REQUIRED WORK - Only lines holding "void" are wanted; copy each of them from the records below.

Items listed in a dataset:

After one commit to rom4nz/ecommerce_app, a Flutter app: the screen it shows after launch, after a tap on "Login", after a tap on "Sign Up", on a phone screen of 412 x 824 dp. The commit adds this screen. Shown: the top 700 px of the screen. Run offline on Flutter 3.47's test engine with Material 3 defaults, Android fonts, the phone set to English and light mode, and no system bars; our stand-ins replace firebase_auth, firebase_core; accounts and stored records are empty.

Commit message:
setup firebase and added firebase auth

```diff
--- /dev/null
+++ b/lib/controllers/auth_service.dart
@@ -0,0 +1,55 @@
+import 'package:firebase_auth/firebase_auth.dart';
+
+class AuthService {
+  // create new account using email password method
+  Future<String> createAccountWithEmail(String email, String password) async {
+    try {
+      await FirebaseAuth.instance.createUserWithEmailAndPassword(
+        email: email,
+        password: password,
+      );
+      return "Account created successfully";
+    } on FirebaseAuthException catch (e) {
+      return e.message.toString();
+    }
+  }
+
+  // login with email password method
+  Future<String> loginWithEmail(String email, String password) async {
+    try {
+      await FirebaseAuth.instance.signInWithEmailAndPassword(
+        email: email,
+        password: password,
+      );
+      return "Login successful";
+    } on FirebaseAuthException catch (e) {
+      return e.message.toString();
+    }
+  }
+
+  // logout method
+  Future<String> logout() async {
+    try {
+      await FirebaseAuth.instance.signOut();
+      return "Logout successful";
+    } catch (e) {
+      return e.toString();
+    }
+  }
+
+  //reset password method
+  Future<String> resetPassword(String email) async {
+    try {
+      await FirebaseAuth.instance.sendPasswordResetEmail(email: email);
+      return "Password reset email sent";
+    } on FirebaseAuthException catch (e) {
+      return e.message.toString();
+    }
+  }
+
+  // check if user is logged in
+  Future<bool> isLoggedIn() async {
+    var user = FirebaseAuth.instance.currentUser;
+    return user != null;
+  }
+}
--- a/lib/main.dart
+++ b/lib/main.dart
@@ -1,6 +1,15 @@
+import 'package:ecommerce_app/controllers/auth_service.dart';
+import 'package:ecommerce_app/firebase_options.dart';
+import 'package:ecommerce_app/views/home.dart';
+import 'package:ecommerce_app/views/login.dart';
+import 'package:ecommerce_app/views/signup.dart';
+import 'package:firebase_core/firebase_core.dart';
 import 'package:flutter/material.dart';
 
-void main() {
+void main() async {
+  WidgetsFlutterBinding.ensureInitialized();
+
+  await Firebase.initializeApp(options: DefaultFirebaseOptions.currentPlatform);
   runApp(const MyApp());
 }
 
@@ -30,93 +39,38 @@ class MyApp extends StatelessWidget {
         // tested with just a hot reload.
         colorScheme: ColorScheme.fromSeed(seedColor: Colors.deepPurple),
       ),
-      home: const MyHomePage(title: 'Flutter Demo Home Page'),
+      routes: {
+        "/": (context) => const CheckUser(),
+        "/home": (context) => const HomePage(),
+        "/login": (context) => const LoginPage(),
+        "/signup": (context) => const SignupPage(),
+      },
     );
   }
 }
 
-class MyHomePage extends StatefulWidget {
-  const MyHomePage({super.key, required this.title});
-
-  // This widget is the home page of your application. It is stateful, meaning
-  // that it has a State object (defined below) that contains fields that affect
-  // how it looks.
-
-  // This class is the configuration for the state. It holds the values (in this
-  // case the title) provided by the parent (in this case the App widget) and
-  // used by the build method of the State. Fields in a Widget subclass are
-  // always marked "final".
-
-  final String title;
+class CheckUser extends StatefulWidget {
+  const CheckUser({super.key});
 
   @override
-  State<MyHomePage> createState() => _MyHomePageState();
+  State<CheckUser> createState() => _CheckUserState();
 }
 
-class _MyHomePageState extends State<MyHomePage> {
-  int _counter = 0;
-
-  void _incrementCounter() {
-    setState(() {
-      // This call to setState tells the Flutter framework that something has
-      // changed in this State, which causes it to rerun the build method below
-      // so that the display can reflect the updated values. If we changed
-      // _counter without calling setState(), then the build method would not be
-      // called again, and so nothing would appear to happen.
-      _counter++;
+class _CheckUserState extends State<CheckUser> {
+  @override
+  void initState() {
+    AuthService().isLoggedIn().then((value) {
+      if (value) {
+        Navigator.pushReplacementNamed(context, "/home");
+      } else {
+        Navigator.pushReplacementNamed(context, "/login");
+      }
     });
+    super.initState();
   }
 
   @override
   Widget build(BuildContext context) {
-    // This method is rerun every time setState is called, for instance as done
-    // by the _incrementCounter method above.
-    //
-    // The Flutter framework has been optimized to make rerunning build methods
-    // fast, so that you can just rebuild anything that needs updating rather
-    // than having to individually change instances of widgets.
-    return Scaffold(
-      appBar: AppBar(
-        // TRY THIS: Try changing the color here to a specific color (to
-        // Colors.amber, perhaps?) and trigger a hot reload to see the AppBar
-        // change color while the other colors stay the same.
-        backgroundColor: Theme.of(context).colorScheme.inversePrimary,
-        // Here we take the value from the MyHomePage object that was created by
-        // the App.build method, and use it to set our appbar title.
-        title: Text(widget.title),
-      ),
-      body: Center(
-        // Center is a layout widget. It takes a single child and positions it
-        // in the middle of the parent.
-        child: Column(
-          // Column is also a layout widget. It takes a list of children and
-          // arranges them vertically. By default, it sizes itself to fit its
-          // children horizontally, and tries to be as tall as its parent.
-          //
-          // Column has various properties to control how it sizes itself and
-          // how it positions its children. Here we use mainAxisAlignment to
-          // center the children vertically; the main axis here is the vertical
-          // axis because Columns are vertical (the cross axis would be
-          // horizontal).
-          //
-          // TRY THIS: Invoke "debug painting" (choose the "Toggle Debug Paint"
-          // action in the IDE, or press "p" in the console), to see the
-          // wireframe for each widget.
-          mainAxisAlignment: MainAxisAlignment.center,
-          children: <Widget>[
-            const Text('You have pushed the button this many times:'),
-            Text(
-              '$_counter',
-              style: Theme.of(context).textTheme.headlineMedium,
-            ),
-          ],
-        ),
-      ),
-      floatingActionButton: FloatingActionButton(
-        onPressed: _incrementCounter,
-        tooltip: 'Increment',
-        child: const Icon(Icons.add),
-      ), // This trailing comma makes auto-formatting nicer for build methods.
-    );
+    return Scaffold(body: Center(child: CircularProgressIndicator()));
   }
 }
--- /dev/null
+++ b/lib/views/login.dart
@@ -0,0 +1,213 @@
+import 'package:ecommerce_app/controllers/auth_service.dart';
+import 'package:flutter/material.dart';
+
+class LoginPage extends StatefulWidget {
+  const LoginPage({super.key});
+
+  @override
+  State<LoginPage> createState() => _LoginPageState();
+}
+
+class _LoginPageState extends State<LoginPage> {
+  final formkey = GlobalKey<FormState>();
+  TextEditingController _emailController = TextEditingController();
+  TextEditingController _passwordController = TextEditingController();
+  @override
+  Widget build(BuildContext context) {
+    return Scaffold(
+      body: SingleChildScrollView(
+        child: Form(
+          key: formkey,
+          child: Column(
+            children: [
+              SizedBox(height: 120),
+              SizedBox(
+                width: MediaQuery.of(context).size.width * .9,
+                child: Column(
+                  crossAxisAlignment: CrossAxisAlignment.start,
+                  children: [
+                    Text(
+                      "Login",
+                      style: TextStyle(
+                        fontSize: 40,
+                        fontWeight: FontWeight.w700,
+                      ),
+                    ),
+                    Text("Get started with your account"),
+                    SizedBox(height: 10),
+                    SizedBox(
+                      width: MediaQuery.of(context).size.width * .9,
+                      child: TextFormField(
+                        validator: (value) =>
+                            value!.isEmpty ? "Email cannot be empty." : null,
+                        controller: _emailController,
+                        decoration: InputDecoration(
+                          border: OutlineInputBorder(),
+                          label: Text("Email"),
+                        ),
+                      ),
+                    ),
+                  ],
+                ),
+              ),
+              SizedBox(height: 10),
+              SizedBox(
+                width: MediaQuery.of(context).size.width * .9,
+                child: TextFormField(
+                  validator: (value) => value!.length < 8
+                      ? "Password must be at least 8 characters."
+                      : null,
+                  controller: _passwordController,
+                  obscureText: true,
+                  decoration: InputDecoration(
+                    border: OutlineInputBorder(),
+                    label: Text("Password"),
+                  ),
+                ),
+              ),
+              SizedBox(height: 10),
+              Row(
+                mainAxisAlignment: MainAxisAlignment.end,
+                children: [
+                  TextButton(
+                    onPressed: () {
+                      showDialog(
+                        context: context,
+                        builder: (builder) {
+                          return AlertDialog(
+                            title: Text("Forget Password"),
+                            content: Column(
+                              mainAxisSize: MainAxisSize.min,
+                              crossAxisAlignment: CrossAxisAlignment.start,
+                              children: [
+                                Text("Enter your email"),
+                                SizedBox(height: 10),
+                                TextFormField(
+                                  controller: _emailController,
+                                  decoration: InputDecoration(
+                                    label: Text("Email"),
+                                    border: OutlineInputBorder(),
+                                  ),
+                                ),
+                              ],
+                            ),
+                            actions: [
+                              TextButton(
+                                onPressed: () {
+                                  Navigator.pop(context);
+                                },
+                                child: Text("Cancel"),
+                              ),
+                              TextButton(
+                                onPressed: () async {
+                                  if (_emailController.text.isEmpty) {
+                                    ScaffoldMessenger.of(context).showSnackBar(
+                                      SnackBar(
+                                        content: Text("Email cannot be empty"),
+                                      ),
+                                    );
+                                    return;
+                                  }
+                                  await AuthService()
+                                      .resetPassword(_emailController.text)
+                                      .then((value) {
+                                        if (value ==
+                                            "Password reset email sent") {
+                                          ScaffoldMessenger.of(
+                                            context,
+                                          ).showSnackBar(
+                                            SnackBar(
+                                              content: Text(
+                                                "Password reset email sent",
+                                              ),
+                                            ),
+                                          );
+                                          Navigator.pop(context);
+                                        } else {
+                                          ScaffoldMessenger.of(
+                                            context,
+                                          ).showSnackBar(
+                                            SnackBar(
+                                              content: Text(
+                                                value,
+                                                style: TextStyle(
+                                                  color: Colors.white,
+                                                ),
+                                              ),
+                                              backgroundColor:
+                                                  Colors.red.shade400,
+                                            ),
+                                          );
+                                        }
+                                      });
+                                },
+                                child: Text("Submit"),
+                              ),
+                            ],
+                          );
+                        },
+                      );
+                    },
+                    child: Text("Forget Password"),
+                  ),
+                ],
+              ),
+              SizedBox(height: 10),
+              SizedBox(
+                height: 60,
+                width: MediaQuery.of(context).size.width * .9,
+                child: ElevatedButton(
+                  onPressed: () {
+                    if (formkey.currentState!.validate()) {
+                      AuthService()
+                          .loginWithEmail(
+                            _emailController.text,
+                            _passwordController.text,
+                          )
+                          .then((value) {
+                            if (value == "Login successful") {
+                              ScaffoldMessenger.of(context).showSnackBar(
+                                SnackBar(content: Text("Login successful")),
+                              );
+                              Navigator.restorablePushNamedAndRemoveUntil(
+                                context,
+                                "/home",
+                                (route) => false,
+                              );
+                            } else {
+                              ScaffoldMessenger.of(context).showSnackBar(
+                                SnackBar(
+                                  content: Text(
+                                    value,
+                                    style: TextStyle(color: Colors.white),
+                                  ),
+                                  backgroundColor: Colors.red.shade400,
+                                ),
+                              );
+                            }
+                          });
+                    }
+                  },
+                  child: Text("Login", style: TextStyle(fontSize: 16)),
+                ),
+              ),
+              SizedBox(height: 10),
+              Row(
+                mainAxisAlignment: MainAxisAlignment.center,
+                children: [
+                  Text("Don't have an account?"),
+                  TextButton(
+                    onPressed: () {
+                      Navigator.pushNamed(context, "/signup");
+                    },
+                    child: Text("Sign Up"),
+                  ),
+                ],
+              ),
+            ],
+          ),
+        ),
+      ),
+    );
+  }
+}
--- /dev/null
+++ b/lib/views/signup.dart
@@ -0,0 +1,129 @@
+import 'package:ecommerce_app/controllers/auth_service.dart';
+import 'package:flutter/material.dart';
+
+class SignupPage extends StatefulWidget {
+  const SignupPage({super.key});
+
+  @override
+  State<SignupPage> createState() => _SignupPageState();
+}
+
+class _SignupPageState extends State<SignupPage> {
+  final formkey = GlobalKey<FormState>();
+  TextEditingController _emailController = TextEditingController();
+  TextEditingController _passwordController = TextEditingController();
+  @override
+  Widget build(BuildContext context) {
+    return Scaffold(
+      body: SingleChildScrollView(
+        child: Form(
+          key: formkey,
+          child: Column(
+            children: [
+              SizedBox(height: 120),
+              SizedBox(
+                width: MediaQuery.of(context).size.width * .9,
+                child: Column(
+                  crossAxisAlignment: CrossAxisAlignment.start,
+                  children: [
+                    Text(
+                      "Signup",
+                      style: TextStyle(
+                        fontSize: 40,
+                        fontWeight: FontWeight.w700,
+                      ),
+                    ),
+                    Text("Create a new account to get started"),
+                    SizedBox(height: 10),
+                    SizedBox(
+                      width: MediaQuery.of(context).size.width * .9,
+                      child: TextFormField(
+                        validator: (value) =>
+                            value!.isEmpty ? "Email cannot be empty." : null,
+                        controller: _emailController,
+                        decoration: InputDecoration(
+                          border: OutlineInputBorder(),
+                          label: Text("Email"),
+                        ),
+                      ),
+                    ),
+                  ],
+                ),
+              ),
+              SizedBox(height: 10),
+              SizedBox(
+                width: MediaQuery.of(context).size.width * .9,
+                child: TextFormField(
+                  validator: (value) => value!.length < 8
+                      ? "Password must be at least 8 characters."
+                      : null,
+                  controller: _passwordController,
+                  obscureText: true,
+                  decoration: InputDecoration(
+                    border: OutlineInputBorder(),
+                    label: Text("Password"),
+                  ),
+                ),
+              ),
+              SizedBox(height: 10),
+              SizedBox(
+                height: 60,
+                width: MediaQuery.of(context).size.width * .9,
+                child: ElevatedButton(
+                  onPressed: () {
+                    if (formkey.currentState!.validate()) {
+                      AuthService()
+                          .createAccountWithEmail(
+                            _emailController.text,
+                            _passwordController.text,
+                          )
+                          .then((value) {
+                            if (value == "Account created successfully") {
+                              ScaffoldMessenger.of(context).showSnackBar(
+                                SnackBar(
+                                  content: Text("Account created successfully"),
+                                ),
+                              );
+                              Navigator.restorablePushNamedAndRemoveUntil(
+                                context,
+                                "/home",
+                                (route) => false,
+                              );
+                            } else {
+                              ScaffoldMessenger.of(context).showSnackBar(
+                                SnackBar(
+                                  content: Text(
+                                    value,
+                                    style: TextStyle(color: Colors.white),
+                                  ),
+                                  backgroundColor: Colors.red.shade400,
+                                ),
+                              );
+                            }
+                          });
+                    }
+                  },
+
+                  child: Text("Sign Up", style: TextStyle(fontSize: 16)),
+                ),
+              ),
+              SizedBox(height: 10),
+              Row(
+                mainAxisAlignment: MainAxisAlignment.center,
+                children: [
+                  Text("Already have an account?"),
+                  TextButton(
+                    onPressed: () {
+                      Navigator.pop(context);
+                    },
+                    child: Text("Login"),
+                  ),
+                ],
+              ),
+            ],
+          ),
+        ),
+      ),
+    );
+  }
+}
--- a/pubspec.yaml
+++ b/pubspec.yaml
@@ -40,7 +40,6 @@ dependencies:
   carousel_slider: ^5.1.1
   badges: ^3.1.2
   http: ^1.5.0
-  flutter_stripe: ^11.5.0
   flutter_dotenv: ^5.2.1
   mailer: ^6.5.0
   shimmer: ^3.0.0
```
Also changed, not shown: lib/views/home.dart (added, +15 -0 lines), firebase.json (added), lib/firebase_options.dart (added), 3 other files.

RESULT FOR THIS TASK -
-void main() {
+void main() async {
-  void _incrementCounter() {
+  void initState() {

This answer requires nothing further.